→ **TRY IT**
For the word "flasher", search the records and show each line in which it occurs.

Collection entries
━━━
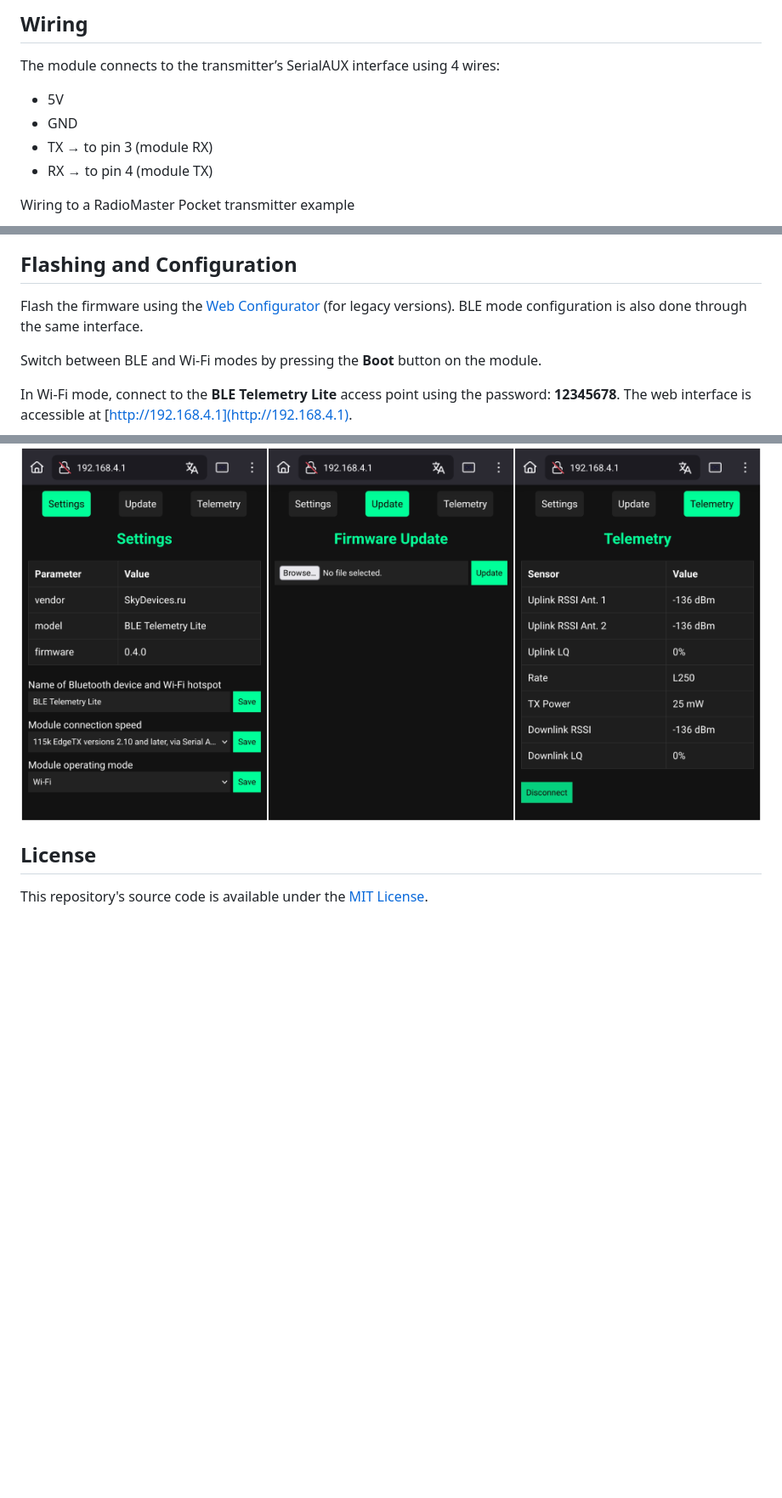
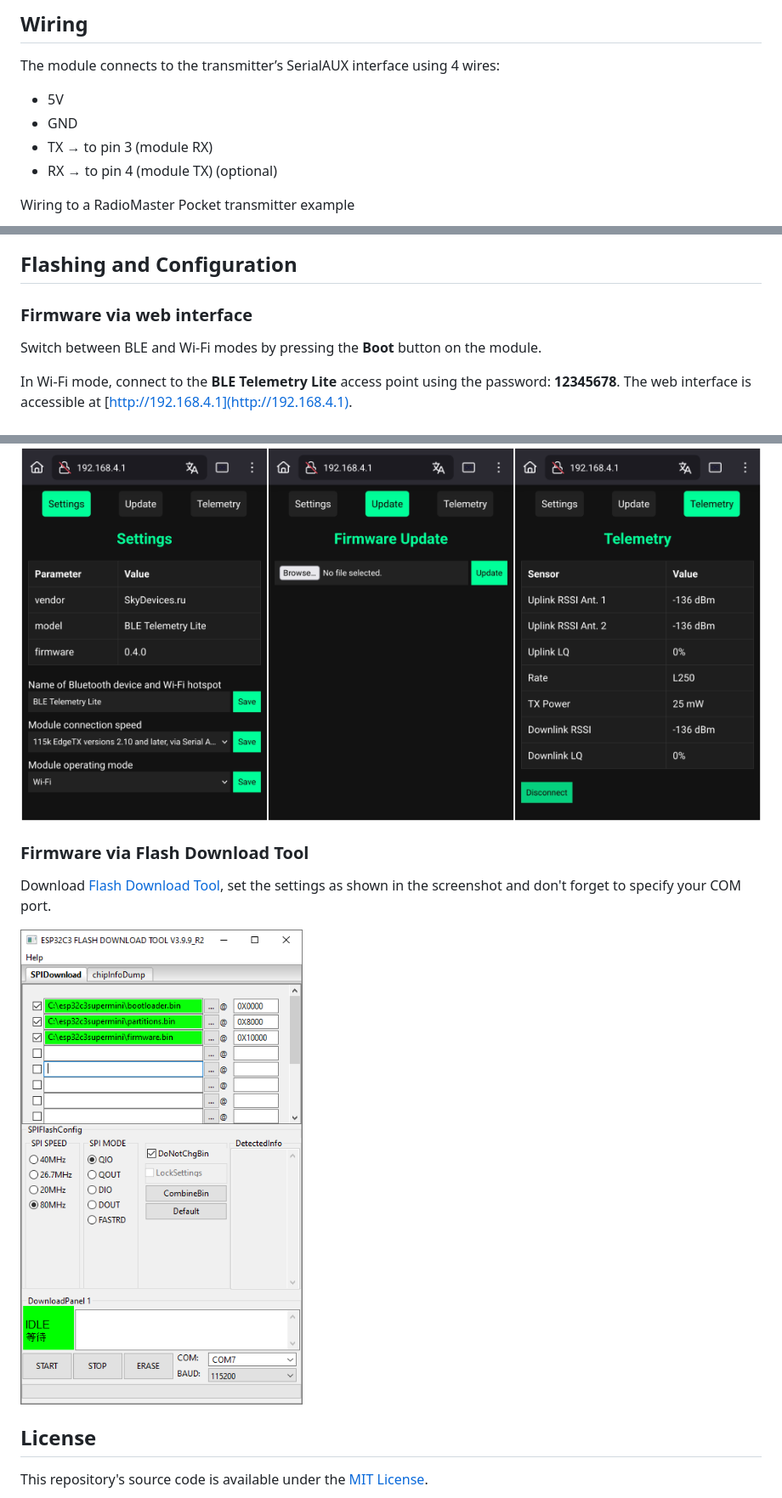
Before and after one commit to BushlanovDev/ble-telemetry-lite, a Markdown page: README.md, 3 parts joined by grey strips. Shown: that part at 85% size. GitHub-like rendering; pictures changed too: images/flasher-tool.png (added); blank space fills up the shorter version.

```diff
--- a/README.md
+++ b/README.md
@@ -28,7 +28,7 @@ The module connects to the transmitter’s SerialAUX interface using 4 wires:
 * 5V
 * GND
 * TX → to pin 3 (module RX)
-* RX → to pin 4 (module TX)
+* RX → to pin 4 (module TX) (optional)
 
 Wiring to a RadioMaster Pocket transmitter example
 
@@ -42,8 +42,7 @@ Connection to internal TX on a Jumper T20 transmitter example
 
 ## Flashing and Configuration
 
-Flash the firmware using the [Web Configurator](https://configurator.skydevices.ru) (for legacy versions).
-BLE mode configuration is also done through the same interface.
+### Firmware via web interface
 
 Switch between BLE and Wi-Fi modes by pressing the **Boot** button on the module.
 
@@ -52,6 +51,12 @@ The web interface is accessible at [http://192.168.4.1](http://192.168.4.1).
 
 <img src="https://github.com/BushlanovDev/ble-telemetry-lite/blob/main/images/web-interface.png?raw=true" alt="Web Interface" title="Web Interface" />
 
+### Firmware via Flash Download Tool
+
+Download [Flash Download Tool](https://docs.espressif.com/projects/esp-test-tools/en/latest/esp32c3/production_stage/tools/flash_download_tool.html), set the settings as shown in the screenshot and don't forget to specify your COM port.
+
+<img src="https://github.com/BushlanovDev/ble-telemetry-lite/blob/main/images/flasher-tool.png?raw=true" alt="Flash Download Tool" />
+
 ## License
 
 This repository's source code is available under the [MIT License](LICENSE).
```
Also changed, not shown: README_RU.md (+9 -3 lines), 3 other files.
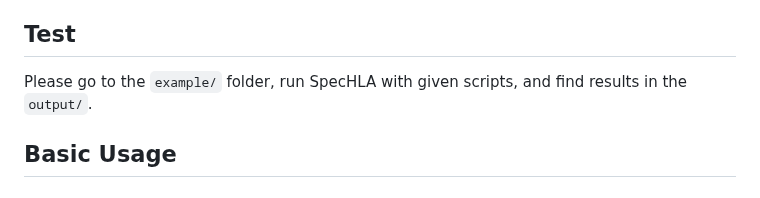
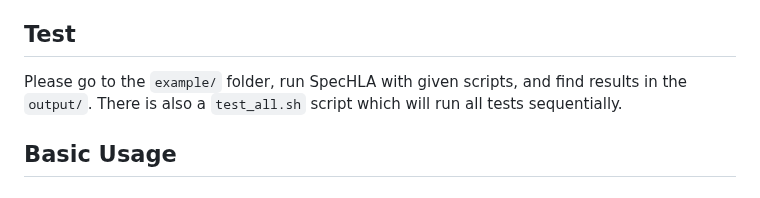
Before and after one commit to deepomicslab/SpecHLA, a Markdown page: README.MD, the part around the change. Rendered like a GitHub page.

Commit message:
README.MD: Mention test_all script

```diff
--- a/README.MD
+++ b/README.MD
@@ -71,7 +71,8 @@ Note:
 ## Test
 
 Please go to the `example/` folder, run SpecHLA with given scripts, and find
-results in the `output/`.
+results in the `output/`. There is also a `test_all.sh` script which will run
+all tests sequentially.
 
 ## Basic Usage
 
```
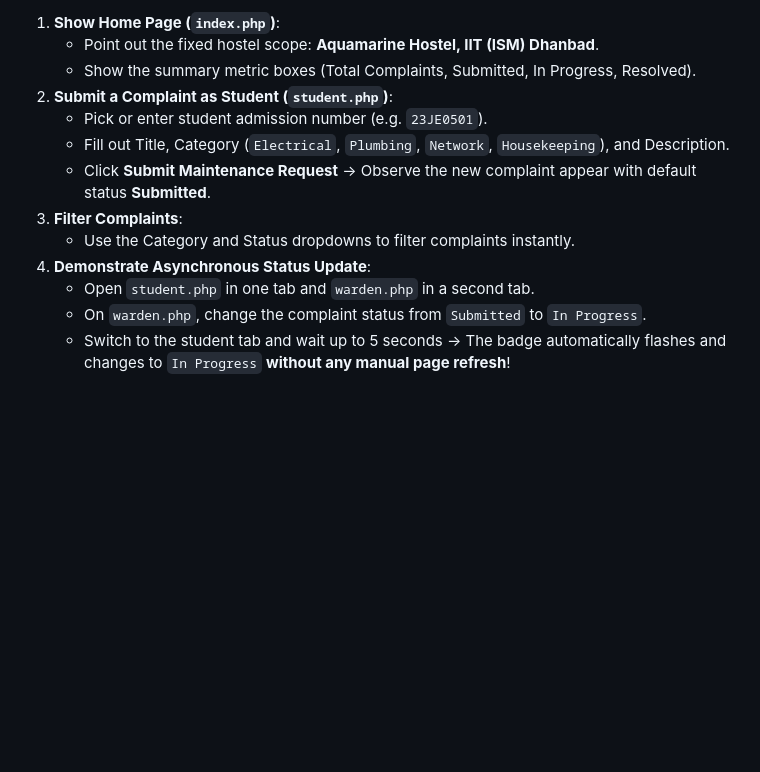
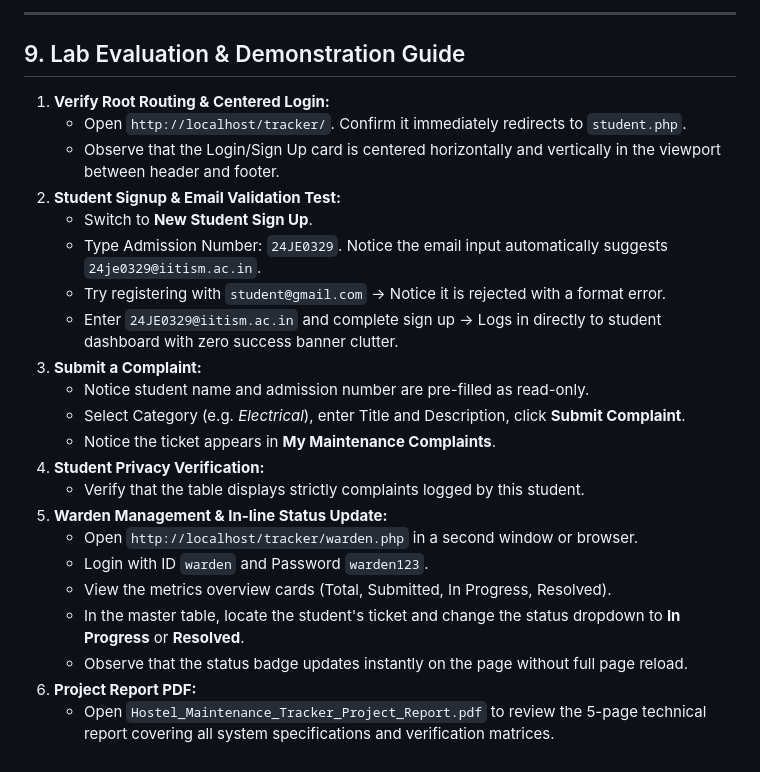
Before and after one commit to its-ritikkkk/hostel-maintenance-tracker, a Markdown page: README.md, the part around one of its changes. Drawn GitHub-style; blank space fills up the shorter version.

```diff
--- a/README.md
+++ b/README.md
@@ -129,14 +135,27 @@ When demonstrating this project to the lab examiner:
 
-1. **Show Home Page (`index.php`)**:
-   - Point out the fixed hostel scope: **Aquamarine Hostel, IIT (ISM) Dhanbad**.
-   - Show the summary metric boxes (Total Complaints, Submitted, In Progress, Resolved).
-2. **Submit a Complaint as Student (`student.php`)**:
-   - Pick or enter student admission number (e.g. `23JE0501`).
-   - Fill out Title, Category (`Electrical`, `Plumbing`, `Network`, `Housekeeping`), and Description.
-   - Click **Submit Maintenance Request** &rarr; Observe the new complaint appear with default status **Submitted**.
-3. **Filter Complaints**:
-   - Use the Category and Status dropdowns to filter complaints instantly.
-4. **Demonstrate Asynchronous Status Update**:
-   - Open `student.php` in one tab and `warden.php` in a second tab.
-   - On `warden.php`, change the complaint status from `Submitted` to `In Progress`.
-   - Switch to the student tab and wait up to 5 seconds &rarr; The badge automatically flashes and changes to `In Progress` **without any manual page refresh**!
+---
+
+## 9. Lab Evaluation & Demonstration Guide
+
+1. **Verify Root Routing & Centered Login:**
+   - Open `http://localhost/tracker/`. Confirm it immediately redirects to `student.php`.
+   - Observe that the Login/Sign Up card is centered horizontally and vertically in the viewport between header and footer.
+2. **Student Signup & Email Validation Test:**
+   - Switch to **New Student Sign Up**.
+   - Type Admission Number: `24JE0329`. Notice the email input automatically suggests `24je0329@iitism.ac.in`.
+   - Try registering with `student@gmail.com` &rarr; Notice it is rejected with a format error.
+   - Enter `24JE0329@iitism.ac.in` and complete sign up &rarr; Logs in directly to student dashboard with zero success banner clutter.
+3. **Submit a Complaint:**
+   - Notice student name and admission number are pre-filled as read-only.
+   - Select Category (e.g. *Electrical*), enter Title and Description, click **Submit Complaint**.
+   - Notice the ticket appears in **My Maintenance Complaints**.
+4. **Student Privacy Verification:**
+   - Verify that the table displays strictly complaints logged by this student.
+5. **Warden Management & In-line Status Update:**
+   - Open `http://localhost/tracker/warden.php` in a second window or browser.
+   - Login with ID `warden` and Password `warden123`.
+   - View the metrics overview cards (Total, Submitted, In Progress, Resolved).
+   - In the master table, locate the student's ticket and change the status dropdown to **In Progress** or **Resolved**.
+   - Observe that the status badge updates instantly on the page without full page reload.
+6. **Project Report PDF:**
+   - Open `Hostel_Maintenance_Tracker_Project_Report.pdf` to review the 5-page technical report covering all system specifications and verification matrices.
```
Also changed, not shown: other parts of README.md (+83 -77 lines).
━━━
→ **EXERCISE SOLUTION**
Before and after one commit to BushlanovDev/ble-telemetry-lite, a Markdown page: README.md, 3 parts joined by grey strips. Shown: that part at 85% size. GitHub-like rendering; pictures changed too: images/flasher-tool.png (added); blank space fills up the shorter version.
+<img src="https://github.com/BushlanovDev/ble-telemetry-lite/blob/main/images/flasher-tool.png?raw=true" alt="Flash Download Tool" />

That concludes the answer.